According to a report by ResearchAndMarkets, the global internet of things (IoT) in retail market size is expected to reach USD 94.44 billion by 2025, exhibiting a 21.5% CAGR during the forecast period.
However, despite these projections, one of the biggest challenges retailers face when they plan to embrace IoT devices is fragmentation. There are hundreds of IoT platforms and hundreds of various generations of the same platforms.
“You may find retailers with points of sale or network environments that are 10 to 15 years old. There are thousands of different point of sales systems, thousands of providers,” said Eran Harel, VP Business Development of AppCard. There are many different clouds, APIs and services; none talking to each other. IoT seems more like an obstacle than an opportunity for retailers.
These retailers need help on two different fronts 1) they need a common platform that could be deployed across their business and could talk to different devices and services. 2) They need help making educated decisions by having an RFP kind of a platform that allows them to deploy it in a faster and more economical way.
White said that EdgeX Foundry is quite close to becoming the standard for IoT platforms. “If it’s not a standard, it’s certainly that platform which helps customers bridge the gap between devices, cloud and services,” he said.
“One of the things we hear from retailers is that it is incredibly challenging, especially at the scale of our members, to try to implement different technologies in ways that are going to work, that are going to be cost effective and that are going to enable them to have flexibility in what they do, particularly in store,” said Nicholas Ahrens – Vice President, Innovation – Retail Industry Leaders Association (RILA).
Building a bridge at the edge
LF Edge, the host of EdgeX Foundry project, collaborated with RILA to organize a two-day hackathon for developers to build IoT solutions for the retail-use cases. The goal of the hackathon was to use EdgeX Foundry and other open source projects to solve some of the most pressing retail problems in the most innovative and creative manner.

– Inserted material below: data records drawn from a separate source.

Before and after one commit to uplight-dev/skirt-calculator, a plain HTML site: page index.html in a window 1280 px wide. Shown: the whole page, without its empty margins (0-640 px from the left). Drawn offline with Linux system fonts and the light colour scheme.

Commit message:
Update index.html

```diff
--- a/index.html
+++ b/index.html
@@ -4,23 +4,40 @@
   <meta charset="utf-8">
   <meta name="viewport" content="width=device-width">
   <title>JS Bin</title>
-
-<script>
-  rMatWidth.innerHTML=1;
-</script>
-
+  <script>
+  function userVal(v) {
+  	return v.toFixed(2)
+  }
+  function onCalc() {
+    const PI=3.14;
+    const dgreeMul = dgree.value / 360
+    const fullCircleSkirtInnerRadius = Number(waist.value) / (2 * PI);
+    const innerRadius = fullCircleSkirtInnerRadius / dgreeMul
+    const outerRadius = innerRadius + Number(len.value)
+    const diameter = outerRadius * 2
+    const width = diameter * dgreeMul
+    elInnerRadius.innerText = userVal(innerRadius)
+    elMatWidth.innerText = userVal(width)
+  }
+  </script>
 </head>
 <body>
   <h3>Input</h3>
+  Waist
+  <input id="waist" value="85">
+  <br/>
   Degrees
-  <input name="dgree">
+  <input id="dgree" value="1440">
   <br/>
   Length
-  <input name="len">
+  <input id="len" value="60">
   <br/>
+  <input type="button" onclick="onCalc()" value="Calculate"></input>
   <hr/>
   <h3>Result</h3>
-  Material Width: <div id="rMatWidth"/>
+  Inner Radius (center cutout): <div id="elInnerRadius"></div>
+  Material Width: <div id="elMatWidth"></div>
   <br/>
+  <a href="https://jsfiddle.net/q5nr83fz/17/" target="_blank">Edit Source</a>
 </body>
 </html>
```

Building a demonstrable solution within two days is a feat in itself. Companies that applied to participate in the hackathon did do a lot of homework, but organizers threw in a mystery ingredient – an IP camera – which challenged these participants to show how quickly they could improvise which created a level playing field.
“One of the things we wanted to see was how quickly people can take a base project and adapt solutions that are going to work in a real way,” said White.
Ahrens was pleased to see exactly that. “Interoperability across different devices, different manufacturers, so that companies are able to actually deploy a number of different technologies and number of different, different IoT solutions at scale,” he said.
Scott Gregory, Retail Solutions Mobile Engineering, Hewlett-Packard sees the hackathon as an opportunity to “gauge how mature the technology is because in the end, it’s a technology that needs to find a place in production.”
Participants saw the hackathon as a much-needed opportunity to employ their skills and creativity into real solutions. “You can read a lot about these technologies on the internet. You can read tutorials but you never get the opportunity to actually sit down and build something addressing a real use-case, this hackathon was a great opportunity to build something real,” said one of the participants, Kevin Midkiff who also works at Intel as a Software Engineer.
Despite the overly competitive nature of the participants, they also worked together in a true open source manner. They learned from each other and shared ideas.
“Open Source is an important part of the future of technology and it will be an important part of retail moving forward,” said Ahrens.